“Peace education is really needed in our country,” said Dibra “to provide our people with more tools to manage conflict."
In addition to providing an introduction to the theory and skills for conflict management ranging from the interpersonal to the international, the goal of this course is to strengthen ties between various community-based and academic organizations not only in Albania but also in neighbouring Balkan nations. A number of universities in the greater Balkan region have been collaborating for several years now on how they can further peace education in their region. These courses bring people together to collaborate on how to reduce violence and build cultures of peace through education.
“Teaching familiar content in an unfamiliar context is always a great learning experience. I hope to be able to bring back a new found understanding and awareness to my Peace and Justice Studies classes at Selkirk College," says Janzen.
About the course
Introduction to Conflict Analysis and Transformation
Introduction to Conflict Analysis and Transformation is a dynamic course that will focus on both the theory and practice of conflict resolution. Analyzing conflict from the interpersonal to the global, students will learn how to choose and also practice the skills to work towards peace and justice. The course will emphasize the strategic practices of nonviolence as well as the skills of communication and collaboration.
Each class will consist of discussions, activities, lectures and focus of current events from around the world. In the afternoon, there will be films that are voluntary but will enhance the learning from the class. Students are expected to complete all in-class activities and attend all classes in order to receive a certificate of completion from the Mir Centre for Peace at Selkirk College.
Day One: Introduction to Conflict Analysis
In the first class, we will review a practical model for analyzing conflicts – from the interpersonal to the international.

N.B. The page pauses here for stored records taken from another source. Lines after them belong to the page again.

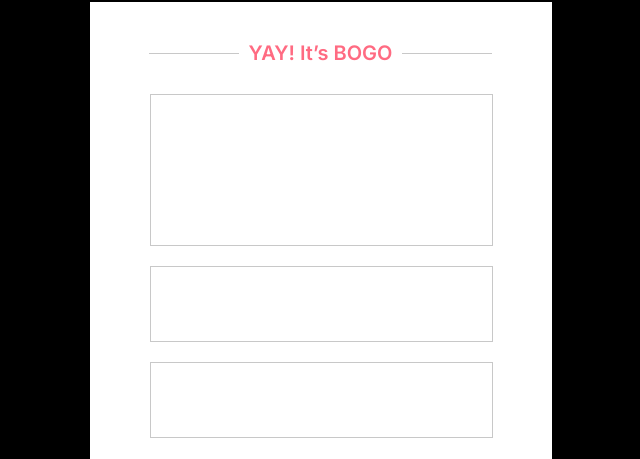
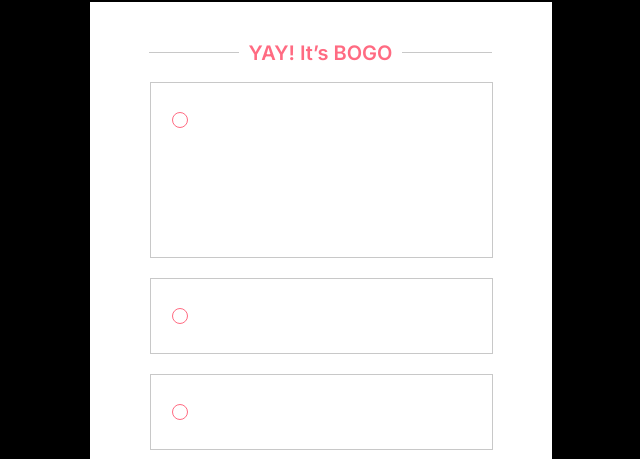
Before and after one commit to keshav119/AddToCart, a plain HTML site: page index.html in a window 1280 px wide. Both pictures are taken after a click on the element 640 px from the left and 268 px from the top of the page. Shown: the part 149-608 px from the top of the page, 319-959 px from the left. Drawn offline with Linux system fonts and the light colour scheme.

Commit message:
setup more sections

```diff
--- a/index.html
+++ b/index.html
@@ -19,15 +19,15 @@
         </div>
         <div class="section">
             <div class="firstRectangle" id="Button1" onClick="toggleButtonHeight('Button1')">
-
+                <div class="circle" id="Button1Circle"></div>
             </div>
 
             <div class="secondRectangle" id="Button2" onClick="toggleButtonHeight('Button2')">
-
+                <div class="circle" id="Button2Circle"></div>
             </div>
 
             <div class="thirdRectangle" id="Button3" onClick="toggleButtonHeight('Button3')">
-
+                <div class="circle" id="Button3Circle"></div>
             </div>
         </div>
 
--- a/script.js
+++ b/script.js
@@ -24,20 +24,30 @@ function toggleButtonHeight(buttonId) {
     }
 
     if (button1click) {
-        document.getElementById('Button1').style.height = "150px";
+        document.getElementById('Button1').style.height = "174.11px";
+        moveCircle('Button1');
     } else {
         document.getElementById('Button1').style.height = "74.11px";
     }
 
     if (button2click) {
-        document.getElementById('Button2').style.height = "150px";
+        document.getElementById('Button2').style.height = "174.11px";
+        moveCircle('Button2');
     } else {
         document.getElementById('Button2').style.height = "74.11px";
     }
 
     if (button3click) {
-        document.getElementById('Button3').style.height = "150px";
+        document.getElementById('Button3').style.height = "174.11px";
+        moveCircle('Button3');
     } else {
         document.getElementById('Button3').style.height = "74.11px";
     }
 }
+
+function moveCircle(buttonId) {
+    var circle = document.getElementById(buttonId + 'Circle');
+
+    // Toggle the 'up' class to control the circle's position
+    circle.classList.toggle('up');
+}
--- a/style.css
+++ b/style.css
@@ -40,11 +40,7 @@ body {
 }
 
 /* Line 19 */
-#sunshineBliss .group60 .line19 {
-    flex: 1; /* This will make the line take up all available space */
-    height: 0;
-    border-top: 0.903803px solid #C8C8C8;
-}
+
 
 /* YAY! It’s BOGO */
 #sunshineBliss .group60 .bogo {
@@ -57,10 +53,11 @@ body {
     margin: 0 10px; /* Added margin for spacing */
 }
 
-/* Line 22 */
+
+#sunshineBliss .group60 .line19,
 #sunshineBliss .group60 .line22 {
     flex: 1; /* This will make the line take up all available space */
-    height: 0;
+    height: 0.903803px;
     border-top: 0.903803px solid #C8C8C8;
 }
 
@@ -78,15 +75,30 @@ body {
 #sunshineBliss .section .firstRectangle {
     margin-bottom: 20px;
     display: flex;
-    flex-direction: row;
+    align-items: center;
     justify-content: center;
-    align-items: center;
     width: 341px;
     height: 74.11px;
     background: #FFFFFF;
     border-color: black;
     border: 0.9px solid #C8C8C8;
 }
+#sunshineBliss .section .circle {
+    width: 14.46px;
+    height: 14.46px;
+    border-radius: 50%;
+    border: 0.9px solid #FF6B82;
+    background-color: white; /* Adjust the color as needed */
+    position: relative;
+    left: -141.27px;
+    top: 0; /* Set the initial top value */
+    transition: top 0.3s ease; /* Add a transition for smooth movement */
+}
+
+#sunshineBliss .section .circle.up {
+    top: -50.055px;
+}
+
 
 
 #sunshineBliss .section .secondRectangle {
@@ -102,6 +114,19 @@ body {
     border: 0.9px solid #C8C8C8;
 }
 
+
+#sunshineBliss .section .secondRectangle .circle {
+    content: '';
+    width: 14.46px;
+    height: 14.46px;
+    border-radius: 50%;
+    border: 0.9px solid #FF6B82;
+    background-color: white; /* Adjust the color as needed */
+    position: relative;
+    left: -141.27px;
+    top: 0px;
+}
+
 #sunshineBliss .section .thirdRectangle {
     margin-bottom: 75px;
     display: flex;
@@ -113,6 +138,18 @@ body {
     background: #FFFFFF;
     border-color: black;
     border: 0.9px solid #C8C8C8;
+}
+
+#sunshineBliss .section .thirdRectangle .circle {
+    content: '';
+    width: 14.46px;
+    height: 14.46px;
+    border-radius: 50%;
+    border: 0.9px solid #FF6B82;
+    background-color: white; /* Adjust the color as needed */
+    position: relative;
+    left: -141.27px;
+    top: 0px;
 }
 
 #sunshineBliss .freeDelivery {
```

Key concepts will be defined and myths and assumptions about conflict and conflict resolution will be discussed. An emphasis will be placed on foundational tenets of nonviolence and building cultures of peace.
In the afternoon, we will watch a film that will be used as a case study for conflict analysis. We will apply our conflict analysis model to practice our skills.
Day Two: Introduction to Conflict Transformation: Raising Awareness and Addressing Power
On this second day, we will look at frameworks for conflict transformation. These frameworks will allow students to understand how conflict dynamics determine what appropriate strategies are best suited to working towards a vision of peace and justice. Special attention will be given to the concept of power (and how power imbalances impact conflict and can be addressed) and awareness (and strategies of how to build awareness, understanding and critical thinking).
In the afternoon, we will watch a film on nonviolent action case study. Following this, we will have a discussion on practical strategies to create a successful community campaign.
Day Three: Conflict Transformation: Justice, Reconciliation and Healing Relationships
On the third day, our analysis of the conflict transformation framework will focus on how individuals, communities and nations can move from conflict to reconciliation. Practical skills will be reviewed to demonstrate how groups can move towards cultures of peace after contentious relations.
In the afternoon, we will watch a film on forgiveness and reconciliation after genocide. Following this we will have a discussion on the benefits and challenges of truth and reconciliation processes.
Day Four: Skills
On our fourth day, we will finalize our study of conflict transformation by learning and practicing communication and conflict de-escalation skills. These skills will be discussed in terms of their use in reducing conflict not only in general terms but also how activists can use skills to create effective teams and successful campaigns.
In the afternoon, we will engage in activities that help build teams deal with group visioning, problem solving and successful strategizing.
Location of the Course - Shkodra, Albania
Time of the Course - Monday to Thursday, May 8-11, 2017
About the instructor
Randy Janzen, PhD, teaches Peace and Justice Studies at Selkirk College in Canada. He is the past chair of the Mir Centre for Peace at Selkirk College and is a board member of the North American Peace and Justice Studies Association. Randy has studied and/or worked in peacebuilding in Canada, Kosovo, Guatemala, and Israel/Palestine and is also a community mediator. His research interest focuses on unarmed civilian peacekeeping (UCP) and he is a founding member of the international Unarmed Civilian Peacekeeping Research Network.